Chris Amon, Scuderia Ferrari and a Year of Living Dangerously, By John Julian

Decent books about Chris Amon are a scarce breed, so this adds welcome bookshelf diversity for a reasonable price.

One man’s first season with a team might not be an obvious topic for a whole book (occasional, Lewis Hamilton-style cash-ins aside), but 1967 was a fascinating, tumultuous campaign, with Amon stepping into the aftermath of John Surtees’s defection, Ferrari signing four F1 drivers but running fewer cars, the loss of Lorenzo Bandini and a concurrent sports car programme with the elegant 330 P4.

Author Julian spoke extensively to Amon and other drivers, including Surtees and Dan Gurney, but also contacted Ferrari insiders and dipped into a little lateral thought by tracking down Eva Marie Saint, who got to meet a few drivers while fulfilling a leading role in John Frankheimer’s Grand Prix.
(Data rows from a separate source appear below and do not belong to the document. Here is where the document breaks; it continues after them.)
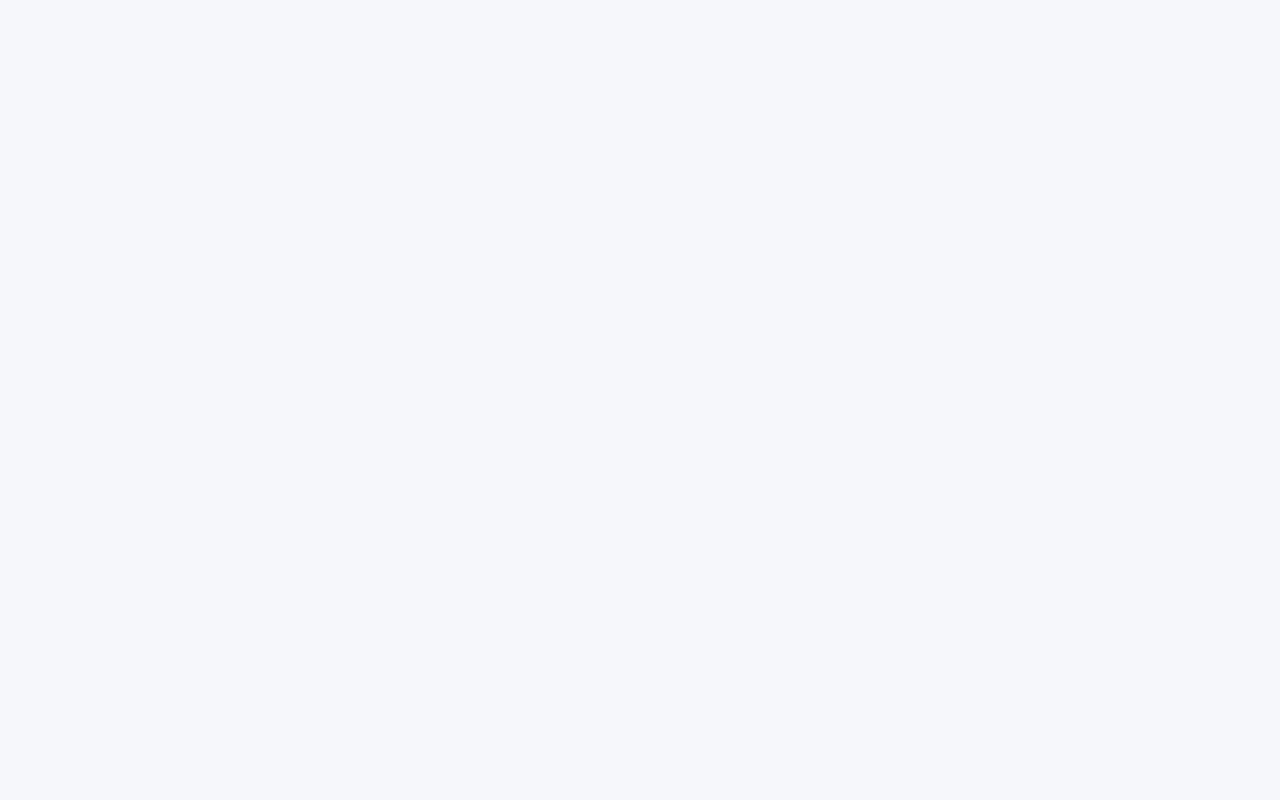
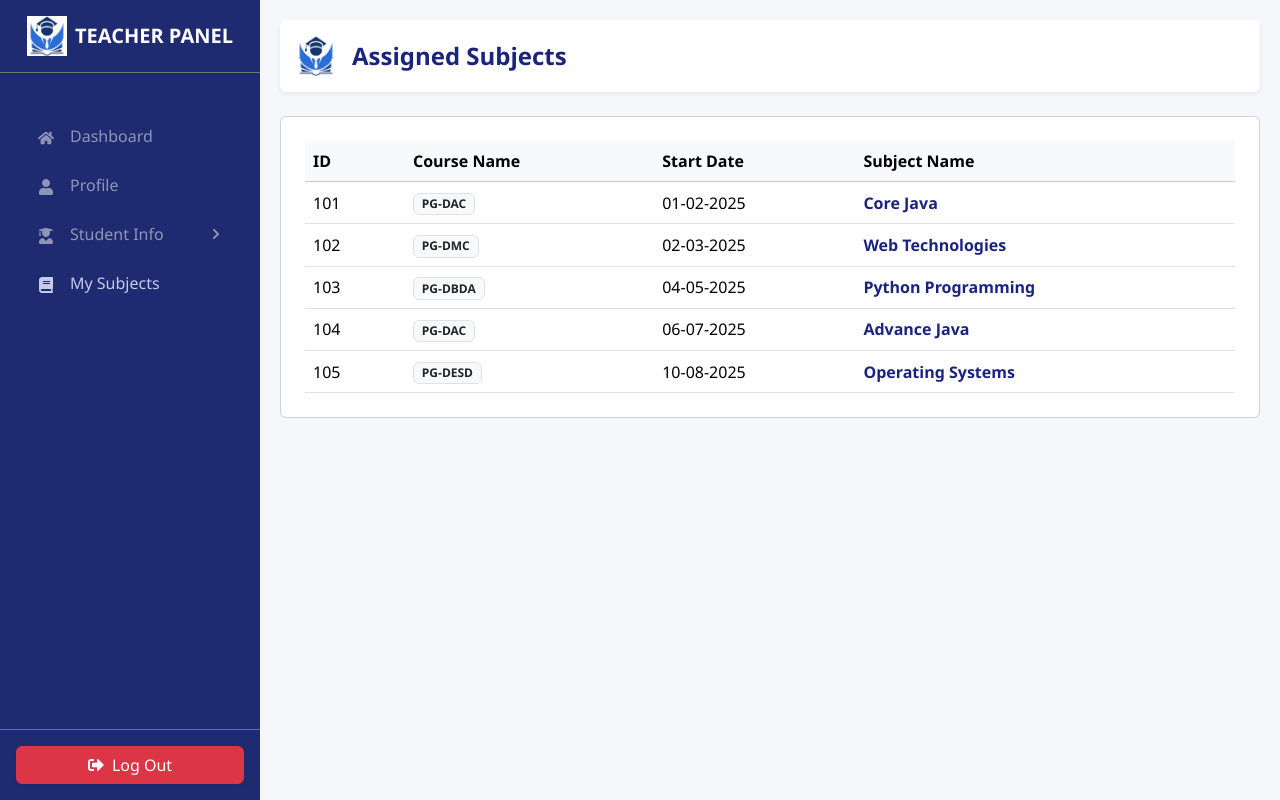
Before and after one commit to Institute-Management-System/Institute-Management-System, a React (Vite) app in the folder frontend/app/: page /teacher/mysubjects in a window 1280 px wide. Before the commit this address had no page. Built offline with nearby package versions, Linux system fonts and the light colour scheme.

Commit message:
Teacher My Subjects Added

```diff
--- a/frontend/app/src/App.jsx
+++ b/frontend/app/src/App.jsx
@@ -34,6 +34,7 @@ import TeacherProfile from "./pages/teacher/TeacherProfile";
 import TeacherStudentList from "./pages/teacher/TeacherStudentList";
 import TeacherEvaluateStudent from "./pages/teacher/TeacherEvaluateStudent";
 import TeacherStudentAttendance from "./pages/teacher/TeacherStudentAttendance";
+import TeacherSubjects from "./pages/teacher/TeacherSubjects";
 
 const App = () => {
 
@@ -76,6 +77,7 @@ const App = () => {
           <Route path="student-list" element={<TeacherStudentList />} />
           <Route path="evaluate" element={<TeacherEvaluateStudent />} />
           <Route path="student-attendance" element={<TeacherStudentAttendance />} />
+           <Route path="mysubjects" element={<TeacherSubjects />} />
         </Route>
          </Routes>
       <ToastContainer position="top-right" autoClose={3000} />
--- /dev/null
+++ b/frontend/app/src/pages/teacher/TeacherSubjects.jsx
@@ -0,0 +1,115 @@
+import React, { useState, useEffect } from "react";
+// useState  -> to store subjects data in state
+// useEffect -> to load/fetch data when component loads
+
+import Logo from "../../assets/Logo.png";
+// Institute logo image
+
+import { ToastContainer } from "react-toastify";
+// ToastContainer -> container to show toast notifications
+
+import "react-toastify/dist/ReactToastify.css";
+// Toastify default styling
+
+const TeacherSubjects = () => {
+
+  // subjects -> list of assigned subjects for teacher
+  const [subjects, setSubjects] = useState([]);
+
+  // useEffect runs only once when component loads (because dependency array is [])
+  useEffect(() => {
+
+    // Dummy subjects data (in real project it will come from backend API)
+    const fetchedData = [
+      { id: 101, course: "PG-DAC", date: "01-02-2025", subject: "Core Java" },
+      { id: 102, course: "PG-DMC", date: "02-03-2025", subject: "Web Technologies" },
+      { id: 103, course: "PG-DBDA", date: "04-05-2025", subject: "Python Programming" },
+      { id: 104, course: "PG-DAC", date: "06-07-2025", subject: "Advance Java" },
+      { id: 105, course: "PG-DESD", date: "10-08-2025", subject: "Operating Systems" },
+    ];
+
+    // store fetched subjects in state
+    setSubjects(fetchedData);
+  }, []); // empty array -> run once only
+
+  return (
+    <>
+      {/* Toast container to show toast messages */}
+      <ToastContainer position="top-right" autoClose={2000} />
+
+      {/* Page header section */}
+      <div className="page-header mb-4 d-flex align-items-center gap-3 shadow-sm bg-white p-3 rounded">
+
+        {/* Logo */}
+        <img src={Logo} alt="Logo" style={{ width: "40px" }} />
+
+        {/* Page title */}
+        <h4 className="mb-0 fw-bold" style={{ color: "#1a237e" }}>
+          Assigned Subjects
+        </h4>
+      </div>
+
+      {/* Main card for subjects table */}
+      <div className="card card-custom p-4">
+
+        {/* Table responsive for small screens */}
+        <div className="table-responsive">
+          <table className="table table-custom table-hover align-middle mb-0">
+
+            {/* Table headings */}
+            <thead className="table-light">
+              <tr>
+                <th style={{ width: "100px" }}>ID</th>
+                <th>Course Name</th>
+                <th>Start Date</th>
+                <th>Subject Name</th>
+              </tr>
+            </thead>
+
+            {/* Table body */}
+            <tbody>
+              {subjects.length > 0 ? (
+
+                // If subjects list is not empty -> map each subject in table row
+                subjects.map((s) => (
+                  <tr key={s.id}>
+
+                    {/* Subject ID */}
+                    <td>{s.id}</td>
+
+                    {/* Course name shown in badge */}
+                    <td>
+                      <span className="badge bg-light text-dark border">
+                        {s.course}
+                      </span>
+                    </td>
+
+                    {/* Start date */}
+                    <td>{s.date}</td>
+
+                    {/* Subject name highlighted */}
+                    <td className="fw-bold" style={{ color: "#1a237e" }}>
+                      {s.subject}
+                    </td>
+                  </tr>
+                ))
+              ) : (
+
+                // If no subjects assigned -> show message row
+                <tr>
+                  <td colSpan="4" className="text-center text-muted py-3">
+                    No subjects assigned yet.
+                  </td>
+                </tr>
+              )}
+            </tbody>
+
+          </table>
+        </div>
+      </div>
+    </>
+  );
+};
+
+export default TeacherSubjects;
+// Exporting component so it can be used in routing/pages
```
Also changed, not shown: frontend/app/src/layout/MainLayout.jsx (+4 -3 lines).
It’s an engaging collage that paints a real-world picture of period life as a racing driver – and the accompanying photographs are consistently wonderful (no surprise, given that they are sourced from such as Klementaski, Bernard Cahier and Nick Loudon).

Each chapter has a suggested musical accompaniment: 46 years ago, there were almost certainly worse things to be doing than heading to Silverstone with Procul Harum’s Whiter Shade of Pale on the car radio. SA
Published by David Bull,
ISBN 978-1-935007-24-1, £35


Official History of the Indianapolis 500, By Donald Davidson and Rick Shaffer

Widely acclaimed upon its initial release in 2006, this official history was one of the weightiest and most thorough works of its kind – and has just become heavier still, with revisions that bring the story bang up to date (leastways until next May).

Co-authors Davidson and Schaffer are steeped in the event’s heritage and their accumulated knowledge shines from almost every syllable. They start from the original concept – early track plans reveal that an infield road circuit was planned from day one, although it wouldn’t materialise for another 90-odd years – and trace every detail of its subsequent evolution, a task they accomplish with great authority and insight. The photos complement the prose perfectly and confirm that there has seldom been a cooler human than Mario Andretti, circa 1970.

It’s yet another tome to savour in the company of a comfy chair and a bottle of malt (or possibly several, given the subject’s breadth). SA
Published by Icon,
ISBN 978-1-905334-82-7, £49.95 (£42.86 from

Art of the Le Mans Race Car

30 Years of Speed, By Stuart Codling and James Mann

The legendary Le Mans 24 Hours has welcomed some of the most beautiful cars ever to power their way onto a racing circuit. This striking and wonderfully presented book proffers a selection of machines, from the first race in 1923 to the present day.

Chronologically, each car is given plenty of space and excellent, large format photos help illustrate why these machines continue to be well loved many years beyond their glory days in the French classic. Every car is photographed on an identical black background to give the book a stylish cohesion that is often lacking elsewhere. The text is brief but informative and contains quotes and comments from drivers and others close to the subjects.

The usual suspects are here – GT40, 917, 962 – but the whistling Rover-BRM and thunderous Cunningham C4R provide welcome and fresh diversions. DC
Published by Motorbooks,
ISBN 9780760344378, £40

The Wild Roads

The official book of the Peking to Paris 2013, By Philip Young and Gerard Brown

The current version of the Peking to Paris Rally has lost some of the pioneering spirit of the 1907 original, but in terms of visuals the modern age has the edge.

Only five entries took part in the inaugural run, but in 2013 100 cars set off from China. It’s all documented in this photo-heavy volume and the scenery is as impressive as the machinery.

The book conveys a real sense of community spirit – it is dedicated to the memory of Emma Wilkinson, who died in a road accident during the event – and features diary entries and testimonies from teams. It’s clear that making the finish wasn’t exactly a walk in the park: “The camp is strewn with broken cars, beaten up almost as much as the occupants…”

The price might be a bit high, but so is the content’s quality. ACH
Published by the Endurance Rally Association, £80 from